It was a way of evangelizing through spectacular and sensational theatrical shows. People entering this church would enter a sort of ecstatic state and feel transported into the story and faith of St Ignatius.
A little bit of context..
The Church of the Gesù (Chiesa del Gesù, in Italian) is the mother church of the Jesuit order, whose founder was Ignazio di Loyola.
The Jesuit have always been very successful at evangelizing, because of their great communications skills. They knew how to get to the hearts of the people. And here you can have an idea of that.
This church that we see today was built in the 1600s. After the period of the Counter Reformation (when people got away from the Church of Rome due to scandals and loss of trust) the Church of Rome aimed at bringing as many people back to church.
And the Baroque Machine was one of the ways to do so. Since the 1600s, every day at 5:30PM the show starts! On the left nave the music starts, with a voice narrating the story of St Ignazio di Loyola. The painting on top of the altar starts sliding down, revealing the super precious statue of St Ignazio Today we have speakers playing music, but originally the music and the narration would be played LIVE! Imagine.. there were musicians, singers, funambulists lighting the candles.. what an incredible show it must have been!
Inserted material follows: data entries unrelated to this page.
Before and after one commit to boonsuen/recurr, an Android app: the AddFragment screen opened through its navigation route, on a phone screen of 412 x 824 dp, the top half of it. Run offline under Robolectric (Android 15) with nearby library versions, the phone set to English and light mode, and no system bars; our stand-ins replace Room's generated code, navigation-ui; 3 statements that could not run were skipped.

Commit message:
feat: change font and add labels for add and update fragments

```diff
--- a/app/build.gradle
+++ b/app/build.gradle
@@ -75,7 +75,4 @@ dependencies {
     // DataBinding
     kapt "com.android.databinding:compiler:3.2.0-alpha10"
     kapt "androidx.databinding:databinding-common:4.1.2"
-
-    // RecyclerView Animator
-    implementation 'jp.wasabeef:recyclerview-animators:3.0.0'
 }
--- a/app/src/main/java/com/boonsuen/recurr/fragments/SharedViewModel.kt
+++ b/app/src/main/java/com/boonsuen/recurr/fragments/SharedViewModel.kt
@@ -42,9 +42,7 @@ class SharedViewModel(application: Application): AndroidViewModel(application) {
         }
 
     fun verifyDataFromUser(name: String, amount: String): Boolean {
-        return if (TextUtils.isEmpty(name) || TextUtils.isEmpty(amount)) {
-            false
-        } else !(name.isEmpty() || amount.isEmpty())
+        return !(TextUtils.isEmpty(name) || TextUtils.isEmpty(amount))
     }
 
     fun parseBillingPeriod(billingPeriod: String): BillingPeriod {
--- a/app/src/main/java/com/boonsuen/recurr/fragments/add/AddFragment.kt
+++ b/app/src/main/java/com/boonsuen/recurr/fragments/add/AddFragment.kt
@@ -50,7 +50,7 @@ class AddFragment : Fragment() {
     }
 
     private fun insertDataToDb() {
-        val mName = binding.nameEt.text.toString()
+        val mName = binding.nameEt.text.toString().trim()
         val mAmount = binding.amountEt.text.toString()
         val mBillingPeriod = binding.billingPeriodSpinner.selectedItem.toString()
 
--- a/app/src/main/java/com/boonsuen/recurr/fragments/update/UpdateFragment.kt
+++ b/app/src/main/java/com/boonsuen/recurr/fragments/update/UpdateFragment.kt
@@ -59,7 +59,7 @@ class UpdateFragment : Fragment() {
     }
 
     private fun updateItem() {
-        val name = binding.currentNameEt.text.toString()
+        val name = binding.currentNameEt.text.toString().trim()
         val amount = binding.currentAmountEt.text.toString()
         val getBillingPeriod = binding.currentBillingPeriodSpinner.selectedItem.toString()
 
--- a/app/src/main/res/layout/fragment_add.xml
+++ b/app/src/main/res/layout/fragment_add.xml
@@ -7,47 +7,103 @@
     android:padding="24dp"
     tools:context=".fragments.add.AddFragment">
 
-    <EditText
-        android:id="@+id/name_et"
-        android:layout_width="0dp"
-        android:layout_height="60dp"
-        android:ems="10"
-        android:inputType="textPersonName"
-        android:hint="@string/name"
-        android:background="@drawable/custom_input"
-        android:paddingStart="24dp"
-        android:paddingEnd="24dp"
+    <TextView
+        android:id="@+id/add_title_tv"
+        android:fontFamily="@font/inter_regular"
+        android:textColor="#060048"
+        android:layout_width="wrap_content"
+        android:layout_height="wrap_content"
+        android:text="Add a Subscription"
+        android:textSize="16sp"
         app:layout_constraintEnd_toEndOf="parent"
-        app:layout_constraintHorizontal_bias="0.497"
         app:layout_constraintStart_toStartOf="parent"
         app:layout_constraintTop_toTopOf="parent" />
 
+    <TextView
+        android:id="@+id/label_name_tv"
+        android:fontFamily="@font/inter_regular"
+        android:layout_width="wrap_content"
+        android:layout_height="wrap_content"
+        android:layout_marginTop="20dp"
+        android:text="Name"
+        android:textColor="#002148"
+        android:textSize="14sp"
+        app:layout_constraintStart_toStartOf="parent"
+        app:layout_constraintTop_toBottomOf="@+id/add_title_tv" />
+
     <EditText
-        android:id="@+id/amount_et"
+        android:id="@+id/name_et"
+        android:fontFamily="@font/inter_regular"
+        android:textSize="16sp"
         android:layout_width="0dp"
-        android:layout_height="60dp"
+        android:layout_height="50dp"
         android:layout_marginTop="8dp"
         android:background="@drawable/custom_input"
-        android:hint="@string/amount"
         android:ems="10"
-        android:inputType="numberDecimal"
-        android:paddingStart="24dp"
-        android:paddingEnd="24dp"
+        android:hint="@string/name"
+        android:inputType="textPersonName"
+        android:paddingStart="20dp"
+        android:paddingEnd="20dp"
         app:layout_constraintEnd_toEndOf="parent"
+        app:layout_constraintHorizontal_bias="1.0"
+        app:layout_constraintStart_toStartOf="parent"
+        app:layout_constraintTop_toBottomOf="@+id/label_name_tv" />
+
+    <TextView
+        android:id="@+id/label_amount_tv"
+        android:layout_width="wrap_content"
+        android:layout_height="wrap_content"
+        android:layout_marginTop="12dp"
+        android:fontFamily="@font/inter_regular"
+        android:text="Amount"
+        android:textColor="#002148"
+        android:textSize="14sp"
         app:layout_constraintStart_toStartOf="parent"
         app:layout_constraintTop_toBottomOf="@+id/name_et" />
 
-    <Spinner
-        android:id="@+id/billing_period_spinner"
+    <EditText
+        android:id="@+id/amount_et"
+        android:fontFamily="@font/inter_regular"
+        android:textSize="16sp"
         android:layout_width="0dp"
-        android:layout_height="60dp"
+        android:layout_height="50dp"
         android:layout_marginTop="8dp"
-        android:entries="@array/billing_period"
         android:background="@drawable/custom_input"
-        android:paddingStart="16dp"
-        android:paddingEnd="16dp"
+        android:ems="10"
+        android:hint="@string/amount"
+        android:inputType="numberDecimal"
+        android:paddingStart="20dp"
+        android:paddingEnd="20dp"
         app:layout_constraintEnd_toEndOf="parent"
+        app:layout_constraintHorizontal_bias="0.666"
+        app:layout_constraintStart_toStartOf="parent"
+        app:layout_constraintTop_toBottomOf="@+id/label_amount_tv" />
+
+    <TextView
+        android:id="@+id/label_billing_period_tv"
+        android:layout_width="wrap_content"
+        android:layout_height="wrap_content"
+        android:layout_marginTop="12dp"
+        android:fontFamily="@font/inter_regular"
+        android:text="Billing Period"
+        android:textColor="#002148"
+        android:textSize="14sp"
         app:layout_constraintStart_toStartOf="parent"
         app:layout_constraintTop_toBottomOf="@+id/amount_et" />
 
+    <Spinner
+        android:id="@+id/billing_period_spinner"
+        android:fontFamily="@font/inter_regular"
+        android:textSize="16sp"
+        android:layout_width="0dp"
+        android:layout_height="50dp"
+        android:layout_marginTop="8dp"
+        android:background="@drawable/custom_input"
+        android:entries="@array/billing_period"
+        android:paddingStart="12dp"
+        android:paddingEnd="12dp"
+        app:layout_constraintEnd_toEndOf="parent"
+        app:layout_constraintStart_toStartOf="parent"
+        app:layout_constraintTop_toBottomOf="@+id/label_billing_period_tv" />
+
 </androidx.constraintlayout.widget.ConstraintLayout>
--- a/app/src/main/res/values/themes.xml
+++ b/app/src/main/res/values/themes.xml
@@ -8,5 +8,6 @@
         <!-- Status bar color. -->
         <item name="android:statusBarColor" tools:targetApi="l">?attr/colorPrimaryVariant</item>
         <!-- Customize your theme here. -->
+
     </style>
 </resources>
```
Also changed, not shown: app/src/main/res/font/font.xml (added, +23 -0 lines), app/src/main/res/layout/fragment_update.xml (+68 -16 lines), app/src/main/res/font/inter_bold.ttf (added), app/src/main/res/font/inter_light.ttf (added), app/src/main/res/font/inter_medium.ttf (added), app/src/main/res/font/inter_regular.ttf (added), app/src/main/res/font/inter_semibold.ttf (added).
At the end of the show the whole church is illuminated, revealing the incredible paintings and frescoes of the dome and the ceilings! Be on time, and you will be rewarded for your visit!
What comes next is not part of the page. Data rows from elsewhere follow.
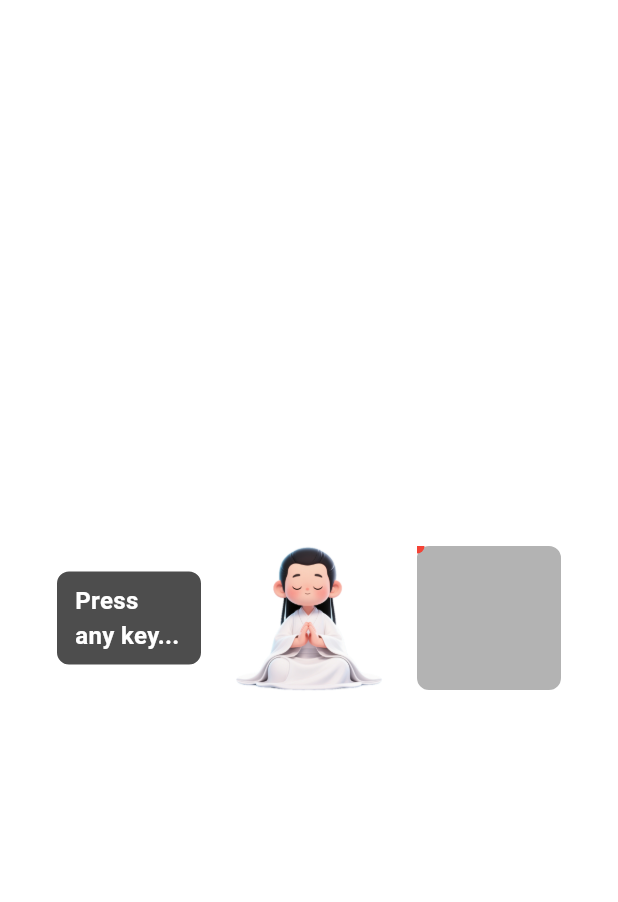
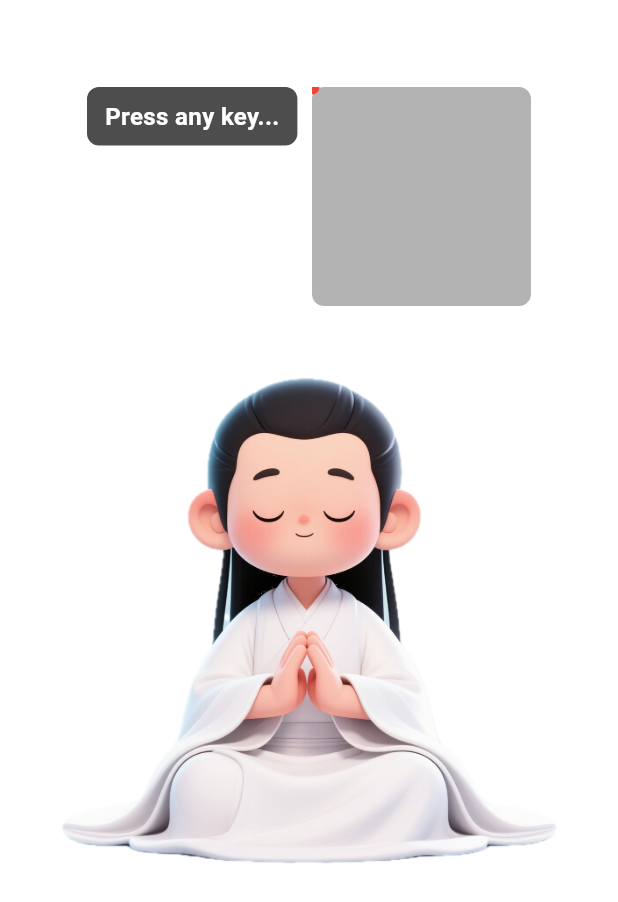
Before and after one commit to lichen63/cyber-cultivation, a Flutter app: the screen it shows after launch, on a phone screen of 412 x 824 dp. Shown: the top 902 px of the screen. Run offline on Flutter 3.47's test engine with Material 3 defaults, Android fonts, the phone set to English and light mode, and no system bars; missing offline and left inert: window_manager; statements that could not run were skipped.

Commit message:
feat: optimize monitor labels

```diff
--- a/lib/main.dart
+++ b/lib/main.dart
@@ -164,11 +164,19 @@ class _MyHomePageState extends State<MyHomePage> {
               mainAxisAlignment: MainAxisAlignment.start,
               children: [
                 Expanded(
-                  child: Row(
+                  child: Stack(
                     children: [
-                      // Keyboard label on the left
-                      Expanded(
-                        child: Center(
+                      // Character image centered and larger
+                      Center(
+                        child: Image.asset(
+                          'assets/images/character.png',
+                          fit: BoxFit.contain,
+                        ),
+                      ),
+                      // Keyboard label overlaid on top-left
+                      Positioned(
+                        top: 20,
+                        left: 20,
                         child: Container(
                           padding: const EdgeInsets.symmetric(
                             horizontal: 12,
@@ -189,19 +197,12 @@ class _MyHomePageState extends State<MyHomePage> {
                           ),
                         ),
                       ),
-                      ),
-                      const SizedBox(width: 20),
-                      // Character image in the middle
-                      Expanded(
-                        child: Center(
-                          child: Image.asset('assets/images/character.png'),
-                        ),
-                      ),
-                      const SizedBox(width: 20),
-                      // Screen visualization on the right
-                      Expanded(
-                        child: AspectRatio(
-                          aspectRatio: 1.0,
+                      // Mouse visualization overlaid on top-right
+                      Positioned(
+                        top: 20,
+                        right: 20,
+                        width: 150,
+                        height: 150,
                         child: Container(
                           decoration: BoxDecoration(
                             border: Border.all(color: Colors.white, width: 2),
@@ -223,8 +224,7 @@ class _MyHomePageState extends State<MyHomePage> {
                                   // Red dot representing mouse position
                                   Positioned(
                                     left:
-                                          dotX.clamp(0, constraints.maxWidth) -
-                                          5,
+                                        dotX.clamp(0, constraints.maxWidth) - 5,
                                     top:
                                         dotY.clamp(0, constraints.maxHeight) -
                                         5,
@@ -243,7 +243,6 @@ class _MyHomePageState extends State<MyHomePage> {
                           ),
                         ),
                       ),
-                      ),
                     ],
                   ),
                 ),
```
Also changed, not shown: 1 other file. Lines whose indentation alone changed are shown as unchanged.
📍Via degli Astalli, 16
Looking for the hidden gems nearby Piazza Venezia? They’re all here: 7 Hidden Gems nearby Piazza Venezia
15) Galleria Colonna
Statues, painting, mirrors with golden frames, chandeliers, consoles.. frescoes on the ceiling, colorful marbles on the floors.
It’s impossible to look somewhere without seeing something super beautiful.. 🤩
But where are we?
We are in a corner of heaven and beauty in the hectic heart of the city.. We are in Palazzo Colonna!
📍Via della Pilotta, 17
16) Villa Medici
The best Rome hidden gems are always next to the most known places of a city. And this makes them even more special! After taking a pic or two on the Spanish Steps, you should walk up the staircase and turn to the left. Because here you’ll find the heavenly Villa Medici in Rome.
📍Viale della Trinità dei Monti, 1
17) Basilica of San Clemente
Hidden gem 400m from the Colosseum! 🤩 This place is such a super “lasagna” of history!
In the basilica of San Clemente you can find: ancient Roman buildings, medieval buildings and the basilica that we see today. Here’s the layers:
Layer n.1: the basilica that we see today, on the modern ground level. This was built in the 12th century
Layer n.2: below the modern basilica, we find the previous basilica! This was built in the 4th century. This was badly damaged by a barbaric invasion in 1084. It was then abandoned and filled with ground to support the new basilica on top.
Here you can also find the first written proof of swearword in vulgar language (the precursor of Italian language)!! 😜
Layer n.3: ancient Roman ruins! Here there are ruins of various buildings, among them: the State mint, a deposit for the show decorations of the Colosseum, private houses and a Mithreum (the temple of the Mithraic mystery cult).
📍Via Labicana, 95
18) Galleria Sciarra
This is one of those places you don’t expect to find in a city like Rome. Galleria Sciarra is the inner courtyard of a private building, Palazzo Sciarra. This courtyard follow office hours, so you will find it closed during the weekends. And this makes it an even more hidden gem! 😉
📍Via Marco Minghetti, 10
Galleria Sciarra is part of the Hidden Gems of the Historical Center itinerary inside our Off-the-beaten-path Video Guide of Rome. Check it out discover itineraries that you can walk in person when you are in Rome (secrets, coffee break and happy hour included 😉)
Be sure to read part 3
To read the third part of this Hidden Gems of Rome Guide, click on this link: Rome hidden gems: the ultimate guide – part 3